Task to complete — Throughout the entries below, report every line where "Kurulum" is found.

Collected data:
____________________

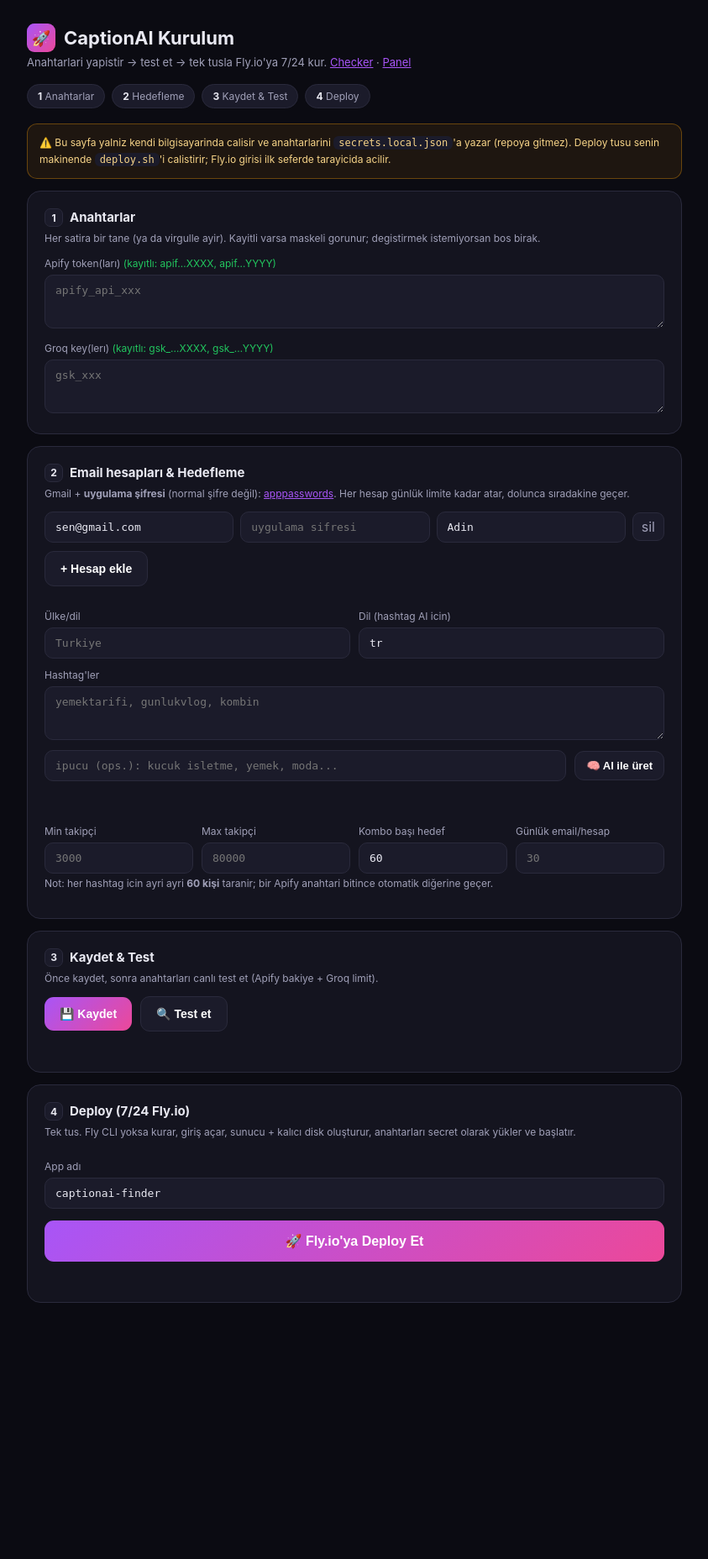
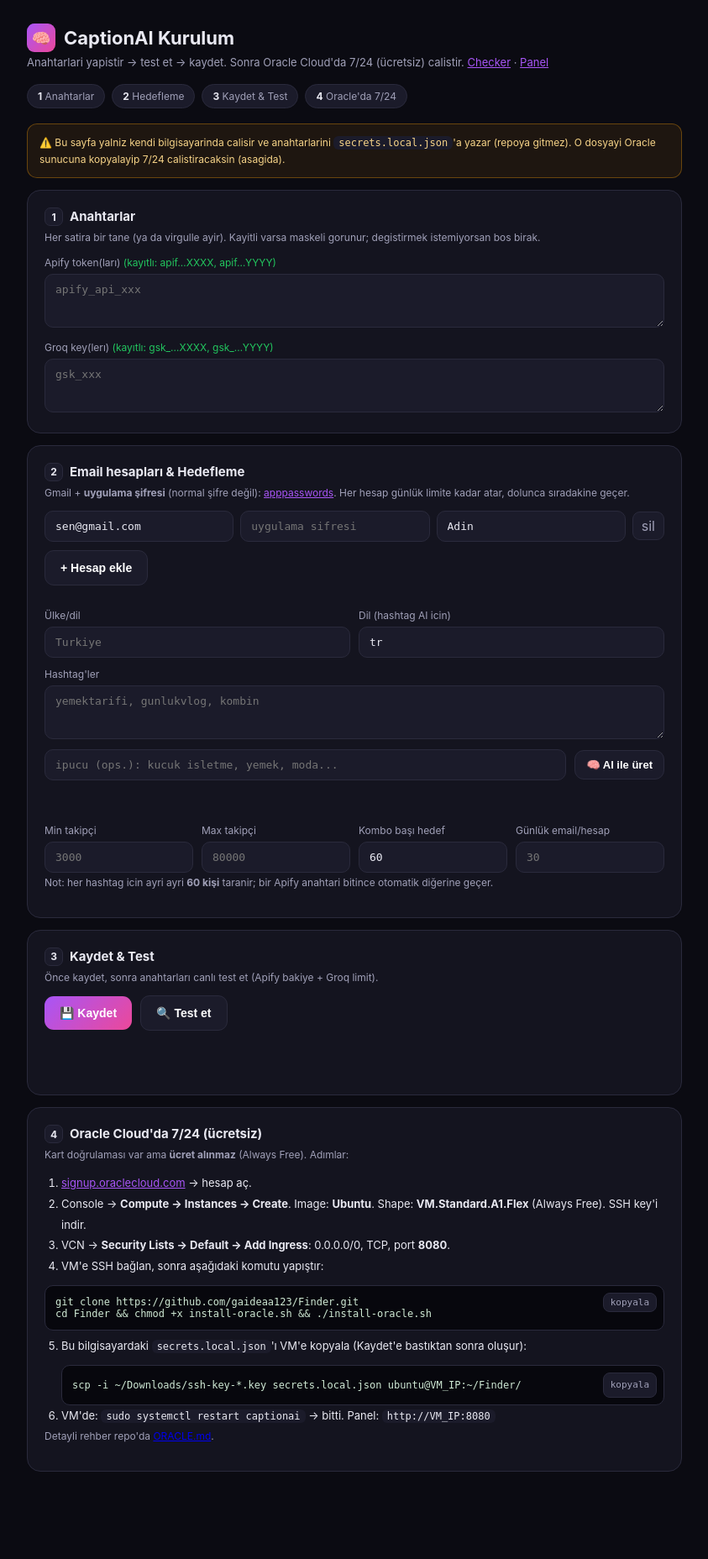
Before and after one commit to gaideaa123/Finder, a Flask app: page /setup in a window 1280 px wide. Shown: the whole page at 84% size, without its empty margins (218-1061 px from the left). Before the commit the page ends 1551 px from the top, so only its background shows below. Run offline with Flask 3, Linux system fonts and the light colour scheme.

Commit message:
feat(setup.html): replace Fly deploy button with Oracle step-by-step + copyable install command

```diff
--- a/templates/setup.html
+++ b/templates/setup.html
@@ -29,7 +29,6 @@
   .btn:disabled { opacity:.5; cursor:not-allowed; }
   .btn.secondary { background:var(--panel-2); border:1px solid var(--border); }
   .btn.small { padding:9px 13px; font-size:13px; }
-  .btn.big { width:100%; justify-content:center; font-size:16px; padding:15px; }
   .acct { display:flex; gap:8px; margin-top:8px; flex-wrap:wrap; align-items:center; }
   .acct input { flex:1; min-width:120px; }
   .acct .x { cursor:pointer; color:var(--muted); padding:6px 10px; border:1px solid var(--border); border-radius:9px; background:var(--panel-2); }
@@ -40,7 +39,10 @@
   th { color:var(--muted); font-weight:600; }
   .pill { font-size:11px; padding:2px 8px; border-radius:999px; border:1px solid var(--border); }
   .pill.ok { color:var(--green); } .pill.bad { color:var(--red); } .pill.warn { color:var(--amber); }
-  .term { background:#07070d; border:1px solid var(--border); border-radius:12px; padding:14px; font-family:ui-monospace,monospace; font-size:12px; line-height:1.55; white-space:pre-wrap; max-height:340px; overflow:auto; color:#cfe9d4; margin-top:12px; display:none; }
+  ol.guide { margin:6px 0 0; padding-left:20px; font-size:13px; line-height:1.9; }
+  ol.guide a { color:var(--accent); }
+  .cmd { position:relative; background:#07070d; border:1px solid var(--border); border-radius:10px; padding:12px 44px 12px 12px; font-family:ui-monospace,monospace; font-size:12px; color:#cfe9d4; white-space:pre-wrap; margin-top:10px; }
+  .cmd .copy { position:absolute; top:8px; right:8px; cursor:pointer; border:1px solid var(--border); background:var(--panel-2); color:var(--muted); border-radius:8px; padding:4px 8px; font-size:11px; }
   .row.gap { align-items:center; gap:10px; }
   code { background:var(--panel-2); padding:1px 6px; border-radius:6px; font-size:12px; }
   .warnbox { background:rgba(245,158,11,.08); border:1px solid rgba(245,158,11,.35); color:#f7d488; border-radius:12px; padding:12px 14px; font-size:12px; line-height:1.6; margin:14px 0; }
@@ -48,16 +50,16 @@
 </head>
 <body>
 <div class="wrap">
-  <h1><span class="dot">🚀</span> CaptionAI Kurulum</h1>
-  <p class="sub">Anahtarlari yapistir → test et → tek tusla Fly.io'ya 7/24 kur. <a href="/checker" style="color:var(--accent)">Checker</a> · <a href="/" style="color:var(--accent)">Panel</a></p>
+  <h1><span class="dot">🧠</span> CaptionAI Kurulum</h1>
+  <p class="sub">Anahtarlari yapistir → test et → kaydet. Sonra Oracle Cloud'da 7/24 (ücretsiz) calistir. <a href="/checker" style="color:var(--accent)">Checker</a> · <a href="/" style="color:var(--accent)">Panel</a></p>
   <div class="steps">
     <span class="step"><b>1</b> Anahtarlar</span>
     <span class="step"><b>2</b> Hedefleme</span>
     <span class="step"><b>3</b> Kaydet & Test</span>
-    <span class="step"><b>4</b> Deploy</span>
+    <span class="step"><b>4</b> Oracle'da 7/24</span>
   </div>
 
-  <div class="warnbox">⚠️ Bu sayfa yalniz kendi bilgisayarinda calisir ve anahtarlarini <code>secrets.local.json</code>'a yazar (repoya gitmez). Deploy tusu senin makinende <code>deploy.sh</code>'i calistirir; Fly.io girisi ilk seferde tarayicida acilir.</div>
+  <div class="warnbox">⚠️ Bu sayfa yalniz kendi bilgisayarinda calisir ve anahtarlarini <code>secrets.local.json</code>'a yazar (repoya gitmez). O dosyayi Oracle sunucuna kopyalayip 7/24 calistiracaksin (asagida).</div>
 
   <div class="card">
     <h2><span class="num">1</span>Anahtarlar</h2>
@@ -101,18 +103,28 @@
       <button class="btn secondary" onclick="check()">🔍 Test et</button>
     </div>
     <div id="saveStatus" class="status"></div>
+    <div id="savePath" class="status"></div>
     <div id="checkOut"></div>
   </div>
 
   <div class="card">
-    <h2><span class="num">4</span>Deploy (7/24 Fly.io)</h2>
-    <p class="hint">Tek tus. Fly CLI yoksa kurar, giriş açar, sunucu + kalıcı disk oluşturur, anahtarları secret olarak yükler ve başlatır.</p>
-    <div class="row gap">
-      <div style="flex:1"><label>App adı</label><input id="appName" value="captionai-finder"></div>
-    </div>
-    <button class="btn big" id="deployBtn" onclick="deploy()" style="margin-top:14px">🚀 Fly.io'ya Deploy Et</button>
-    <div id="deployStatus" class="status"></div>
-    <div id="term" class="term"></div>
+    <h2><span class="num">4</span>Oracle Cloud'da 7/24 (ücretsiz)</h2>
+    <p class="hint">Kart doğrulaması var ama <b>ücret alınmaz</b> (Always Free). Adımlar:</p>
+    <ol class="guide">
+      <li><a href="https://signup.oraclecloud.com" target="_blank">signup.oraclecloud.com</a> → hesap aç.</li>
+      <li>Console → <b>Compute → Instances → Create</b>. Image: <b>Ubuntu</b>. Shape: <b>VM.Standard.A1.Flex</b> (Always Free). SSH key'i indir.</li>
+      <li>VCN → <b>Security Lists → Default → Add Ingress</b>: 0.0.0.0/0, TCP, port <b>8080</b>.</li>
+      <li>VM'e SSH bağlan, sonra aşağıdaki komutu yapıştır:</li>
+    </ol>
+    <div class="cmd" id="cmd">git clone https://github.com/gaideaa123/Finder.git
+cd Finder && chmod +x install-oracle.sh && ./install-oracle.sh<span class="copy" onclick="copyCmd()">kopyala</span></div>
+    <ol class="guide" start="5">
+      <li>Bu bilgisayardaki <code id="scp">secrets.local.json</code>'ı VM'e kopyala (Kaydet'e bastıktan sonra oluşur):
+        <div class="cmd" id="scpcmd">scp -i ~/Downloads/ssh-key-*.key secrets.local.json ubuntu@VM_IP:~/Finder/<span class="copy" onclick="copyScp()">kopyala</span></div>
+      </li>
+      <li>VM'de: <code>sudo systemctl restart captionai</code> → bitti. Panel: <code>http://VM_IP:8080</code></li>
+    </ol>
+    <p class="hint">Detayli rehber repo'da <a href="https://github.com/gaideaa123/Finder/blob/main/ORACLE.md" target="_blank">ORACLE.md</a>.</p>
   </div>
 </div>
 
@@ -163,7 +175,9 @@
       email_accounts:accts.filter(a=>a.email&&a.password), targeting:targeting() };
     const r=await fetch('/api/setup/save',{method:'POST',headers:{'Content-Type':'application/json'},body:JSON.stringify(body)});
     const d=await r.json();
-    if(d.ok){ setS('saveStatus','Kaydedildi ✅  Apify:'+d.apify+' · Groq:'+d.groq+' · Hesap:'+d.accounts,'ok'); document.getElementById('apify').value=''; document.getElementById('groq').value=''; load(); return true; }
+    if(d.ok){ setS('saveStatus','Kaydedildi ✅  Apify:'+d.apify+' · Groq:'+d.groq+' · Hesap:'+d.accounts,'ok');
+      if(d.path) setS('savePath','Dosya: '+d.path);
+      document.getElementById('apify').value=''; document.getElementById('groq').value=''; load(); return true; }
     setS('saveStatus','Hata: '+(d.error||'?'),'err'); return false;
   }
 
@@ -198,18 +212,8 @@
     document.getElementById('checkOut').innerHTML=h;
   }
 
-  function deploy(){
-    const app=document.getElementById('appName').value.trim()||'captionai-finder';
-    const term=document.getElementById('term'); term.style.display='block'; term.textContent='';
-    const btn=document.getElementById('deployBtn'); btn.disabled=true;
-    setS('deployStatus','Deploy çalışıyor... (ilk seferde tarayıcıda Fly girişi açılabilir)');
-    const es=new EventSource('/api/setup/deploy?app='+encodeURIComponent(app));
-    es.onmessage=(e)=>{
-      if(e.data==='[DONE]'){ es.close(); btn.disabled=false; setS('deployStatus','Bitti. Panel: https://'+app+'.fly.dev  ·  Checker: /checker','ok'); return; }
-      term.textContent += e.data+'\n'; term.scrollTop=term.scrollHeight;
-    };
-    es.onerror=()=>{ es.close(); btn.disabled=false; setS('deployStatus','Bağlantı kesildi. Terminalden `bash deploy.sh` ile de deneyebilirsin.','err'); };
-  }
+  function copyCmd(){ navigator.clipboard.writeText('git clone https://github.com/gaideaa123/Finder.git\ncd Finder && chmod +x install-oracle.sh && ./install-oracle.sh'); }
+  function copyScp(){ navigator.clipboard.writeText('scp -i ~/Downloads/ssh-key-*.key secrets.local.json ubuntu@VM_IP:~/Finder/'); }
 
   load();
 </script>
```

____________________

Solution to this problem —
-  <h1><span class="dot">🚀</span> CaptionAI Kurulum</h1>
+  <h1><span class="dot">🧠</span> CaptionAI Kurulum</h1>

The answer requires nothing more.